Finding mid-term rentals in Pisa

Tips for finding a place to live in Pisa

This is one of the biggest hurdles to overcome when moving to a new city. Even if you’re having trouble sorting your health insurance, or you’ve lost your public transport ticket, as long as there’s a roof over your head things will work out. At Housing Anywhere, we are specialists at getting students the best and most affordable accommodation they can, so let’s get to it.

Renting in Pisa is not as competitive as some other cities. That said, Italians can be a bit more subjective in their decision making, with many landlords preferring to give long-term lets to Italians - but we can get around that.

Start Your Search Online

Don’t bother looking for a physical letting agent to work on your behalf - in today’s world, it’s more effective (and far cheaper) to do your own research online. Our Housing Anywhere Pisa search provides the latest, most-affordable listings in the city, tailored for students. The best thing is that we are just one of many services out there looking to connect you with a new home abroad.

We also have a Facebook group for finding accommodation in Pisa, which has nearly 2,000 members and should help you find other people in your exact situation!

Start Your Search Early

While Pisa housing is quite plentiful, it’s best to actively look before getting there. If you wait until all the other (thousands of) students arrive, finding and securing a room will become so much harder. If possible, move out a little while before your studies start - you can get to know the city, arrange cheap accommodation and enjoy the sun before term!

The other reason to start looking for pisa accommodation early is that you might not get your first choice apartment. Or the second. It’s impossible to predict what might happen, so you need to allow yourself time to go through the motions more than once, just in case.

Room Prices

As a quick and easy rule of thumb, the very centre of Pisa is expensive, and outside the centre is very affordable. As a student, I’d always recommend you look outside the immediate centre since, quite simply, you don’t need to live there. Public transport will take you where you need to go, or you can walk/cycle around since the city isn’t that big.

The next big decision is whether to rent a whole flat (and locate flatmates), a single room or a studio.

Renting a studio

The best thing about renting a studio apartment (or a normal one-bed apartment) is flexibility. You can decorate it however you like, choose the layout of any furniture, buy whatever suits your style… Even the amount of mess is completely up to you.
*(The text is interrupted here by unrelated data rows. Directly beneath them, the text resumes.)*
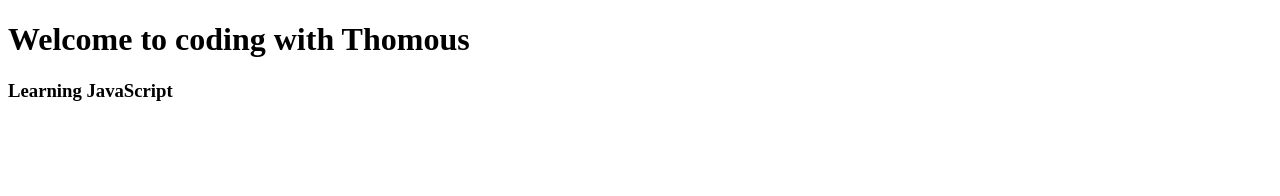
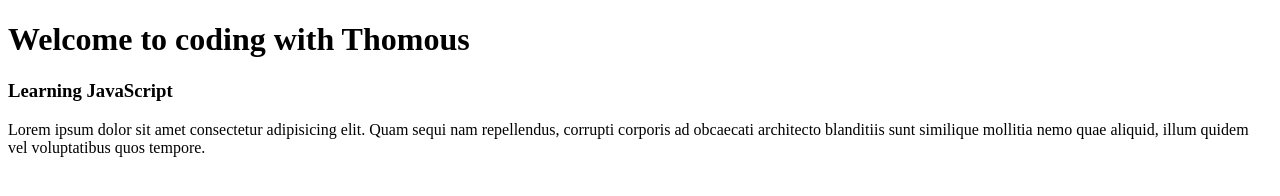
Before and after one commit to Shwehtet-Naing/learningGit, a plain HTML site: page index.html in a window 1280 px wide. Drawn offline with Linux system fonts and the light colour scheme.

Commit message:
Third commint

```diff
--- a/index.html
+++ b/index.html
@@ -9,6 +9,7 @@
 <body>
     <h1>Welcome to coding with Thomous</h1>
     <h3>Learning JavaScript</h3>
+    <p>Lorem ipsum dolor sit amet consectetur adipisicing elit. Quam sequi nam repellendus, corrupti corporis ad obcaecati architecto blanditiis sunt similique mollitia nemo quae aliquid, illum quidem vel voluptatibus quos tempore.</p>
 </body>
 
 </html>
```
The drawback is two-fold. First, it’s a lot more expensive. While renting a room in an existing apartment might be around €300, a studio is likely to be double that, at least. You also pay all of the utilities on your own.

The second problem is that it can be lonely. You’d be amazed at how much impact seeing someone every morning/evening has on your psyche. Some people are great at living alone, but exchange is largely about meeting and getting to know new people, and you could miss out.

Renting a whole apartment

If you and a few other exchange students take on a whole flat, you get some of the benefits of a studio. Assuming you all agree, you can pretty much kit the place out however you want (like splitting the cost of a TV, if there isn’t one already, or a games console) and it will definitely be your home. It can be a hassle, sorting out a 3 or 4-way contract, but the result will be a fun flat, with people you’ve chosen to live with.

Average cost will be €300-400 per month, plus utilities at anywhere from €50-100 per person.

Renting a single room

This is by far the easiest way to secure Pisa accommodation during your stay. Students in Pisa are off exploring, doing exchanges and trying new things as much as you are, so plenty of flats have one occupant missing for months at a time. Snag their room and you’re sorted - the whole flat is already furnished and ready to go!

Of course, you don’t get much choice over your flatmates, and you might struggle to influence any existing "house rules" that you disagree with, like smoking. However, this is usually completely fine, and by far the cheapest option as sometimes you won’t even need a deposit! The cost will be about the same as sharing an apartment with exchange students, €300-400 a month plus utilities.

Consider short-term options

We’ve recommended that you start your search nice and early to maximize your odds of finding great accommodation in Pisa, and finding a temporary place to stay for a few weeks could be massively helpful. Most landlords/tenants don’t want to let their room out to a computer screen, and I don’t really blame them - it’s always better to meet the people you’re going to be living with.

Therefore, if you can be in Pisa while applying for flats, you might find it easier to land somewhere good. Hostels and hotels are all good options. Of course, if you look early and decide to book a long-term room before moving (using a secure website like Housing Anywhere) then you don’t need to worry about this step!

Share this with someone

So that others can also benefit from this guide

If you're feeling prepared enoughFind a room in Pisa